If you're not a Blockhead by now, you should be.
As in crime writer Lawrence Block, that is. Much like Elmore Leonard, Block is an ageless hipster with an uncanny eye for detail and wicked wit. Both turn out smoothly plotted tales with absurd regularity, making something difficult look easy. Trying to do what Block and Leonard do is akin to watching a bit of Wimbledon and then taking the court for a few sets with Roger Federer.
Good luck with that.
Block, who just turned 70, serves up another superb story in his latest novel, Hit and Run, the fourth entry in his series on stamp-collecting hit man Keller. Block aficionados know Keller from numerous short stories, as well, including the magnificent "Keller's Double Dribble" last year.
This time out, Keller leaves his beloved New York behind for a job (read: quick murder) in Des Moines, a job, he promises, that will be his last.
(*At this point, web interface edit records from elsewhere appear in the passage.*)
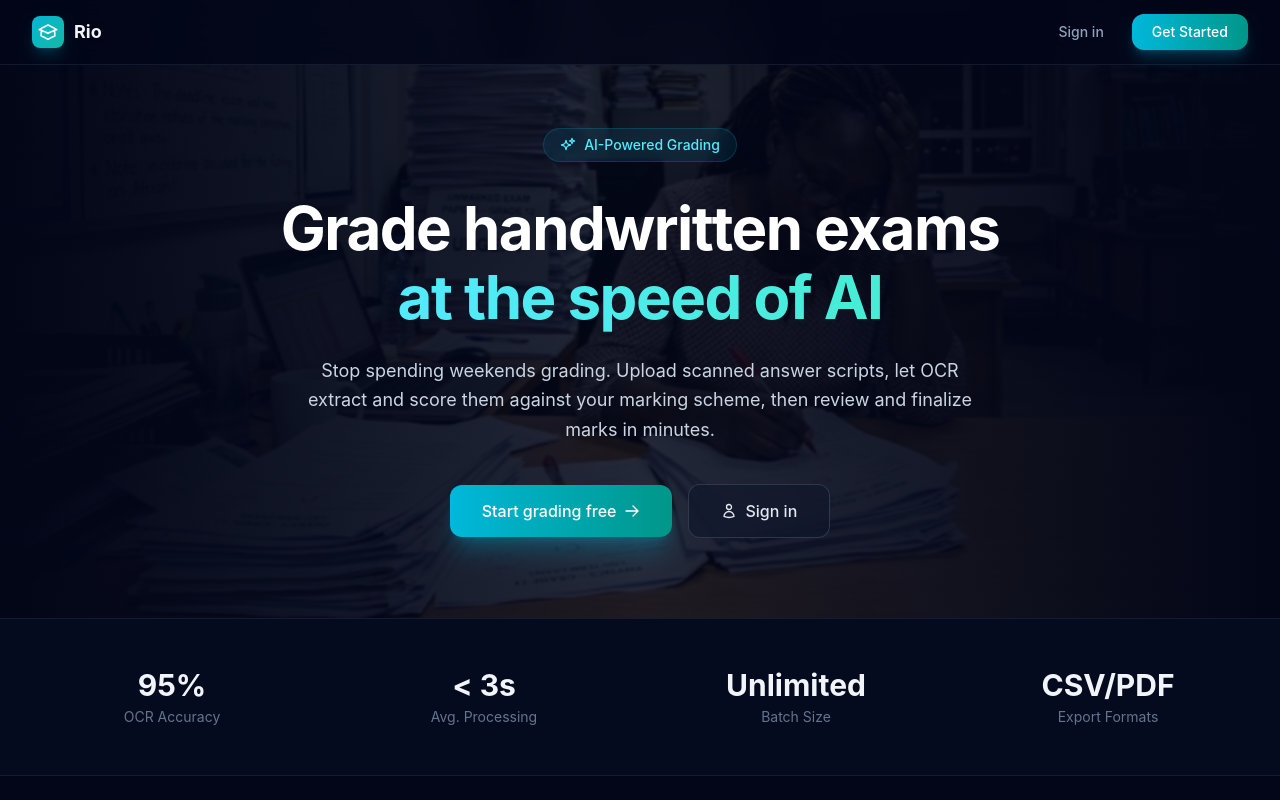
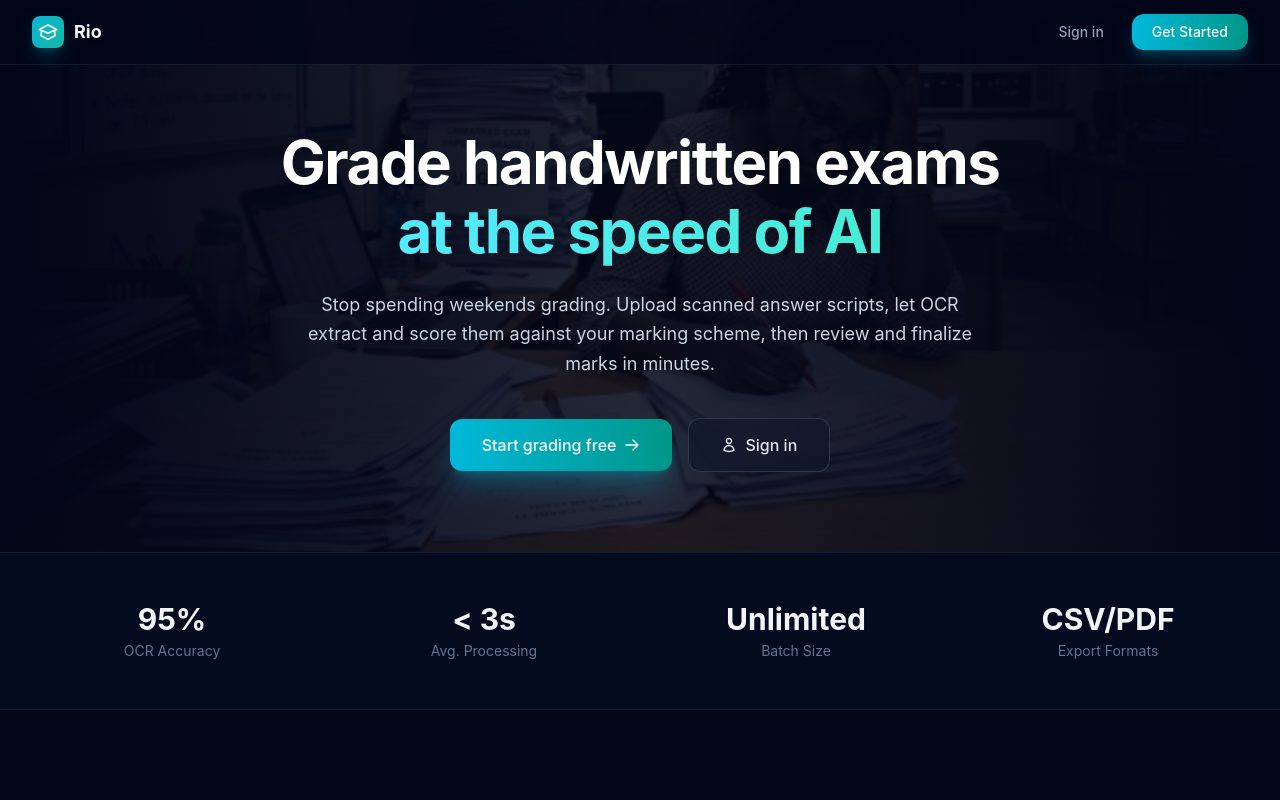
Before and after one commit to Winney360/exam-marker, a React (Vite) app in the folder frontend/: page / in a window 1280 px wide. Shown: the top 800 px of the page. Built offline with nearby package versions, Linux system fonts and the light colour scheme.

Commit message:
chore: remove AI-Powered Grading badge from hero

```diff
--- a/frontend/src/pages/Home.tsx
+++ b/frontend/src/pages/Home.tsx
@@ -207,12 +207,6 @@ export default function Home() {
             <div className="absolute inset-0 bg-gradient-to-r from-slate-950 via-slate-950/85 to-slate-950" />
           </div>
           <div className="relative max-w-3xl mx-auto text-center">
-            <div className="inline-flex items-center gap-2 px-4 py-1.5 rounded-full text-sm font-medium text-cyan-300 bg-cyan-500/10 backdrop-blur-sm border border-cyan-500/20 mb-8">
-              <svg className="w-4 h-4" fill="none" viewBox="0 0 24 24" stroke="currentColor" strokeWidth={2}>
-                <path strokeLinecap="round" strokeLinejoin="round" d="M9.813 15.904 9 18.75l-.813-2.846a4.5 4.5 0 0 0-3.09-3.09L2.25 12l2.846-.813a4.5 4.5 0 0 0 3.09-3.09L9 5.25l.813 2.846a4.5 4.5 0 0 0 3.09 3.09L15.75 12l-2.846.813a4.5 4.5 0 0 0-3.09 3.09ZM18.259 8.715 18 9.75l-.259-1.035a3.375 3.375 0 0 0-2.455-2.456L14.25 6l1.036-.259a3.375 3.375 0 0 0 2.455-2.456L18 2.25l.259 1.035a3.375 3.375 0 0 0 2.455 2.456L21.75 6l-1.036.259a3.375 3.375 0 0 0-2.455 2.456Z" />
-              </svg>
-              AI-Powered Grading
-            </div>
             <h1 className="text-4xl sm:text-5xl lg:text-6xl font-bold tracking-tight leading-[1.15]">
               <span className="text-white">Grade handwritten exams</span>
               <br />
```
Keller has built himself a $2.5 million nest egg through an unexpected foray into the financial markets, a series of killer trades he plans to take advantage of by retiring from the killing trade. He envisions an idyllic life beyond the shooting range, filled with leisurely philatelic pursuits. But, of course, there is a catch. Or seven.
Because Keller has been set up, with evidence planted on him for the killing of a leading presidential contender who just happens to be in, yes, Des Moines, when he's gunned down. Now the hunter is the hunted -- and he's running low on cash because of an impulsive stamp buy during his travels.
Just one other problem: Whoever set Keller up also provided photos of him to CNN and the rest of the incessantly gabbing media hordes, making it all but impossible for the most resourceful of hit men to get back to New York, where he believes all will be well. Unless, of course, it's not.
And how does Keller learn of the mess he's inherited? He sees his face plastered across a TV screen during a report on the political assassination. Uh-oh.
Block would have a perfectly entertaining book with that set-up alone: solid plot, good pacing and plenty of intrigue. But what separates him from the legions of mystery writers filling airport paperback racks are his characters. Block has more offshoots than Gene Roddenberry, from the Bernie Rhodenbarr series to Matthew Scudder and on to Keller. In each case, quirks and quotidian pursuits manage to turn lives intertwined with violence into an oxymoronic reading pleasure: grounded fantasy.
Consider Keller's visit to a stamp shop discovered while killing time. Block sets the scene with typical verve:
"The dealer, a tall and gaunt gentleman whose face was frozen on one side by what he had explained was Bell's palsy, gave a one-side-of-the-face chuckle."
From there, Block drags Keller -- a quintessential New Yorker -- across the country, on the lam in a stolen Sentra with little to subsist on beyond droopy fries, moldering milkshakes and matinee-movie popcorn. Finally, Block plops his anti-hero into a land of gustatory glee (New Orleans). Slowly, he begins to piece together a new life: new name, new haunts and -- dare we say it? -- a new love interest. Yes, really. And despite Keller's penchant for loner status, Block manages to make this relationship not only plausible, but entertaining.
No worries, Block isn't going soft. Instead, Keller begins to mull things over and decides he'd like to take revenge on whoever set him up in Des Moines. There is no Big Easy for hit men, right?
In the end, Keller puts his stamp on yet another smartly crafted popular novel. Free of flab, Hit and Run hits the mark again and again.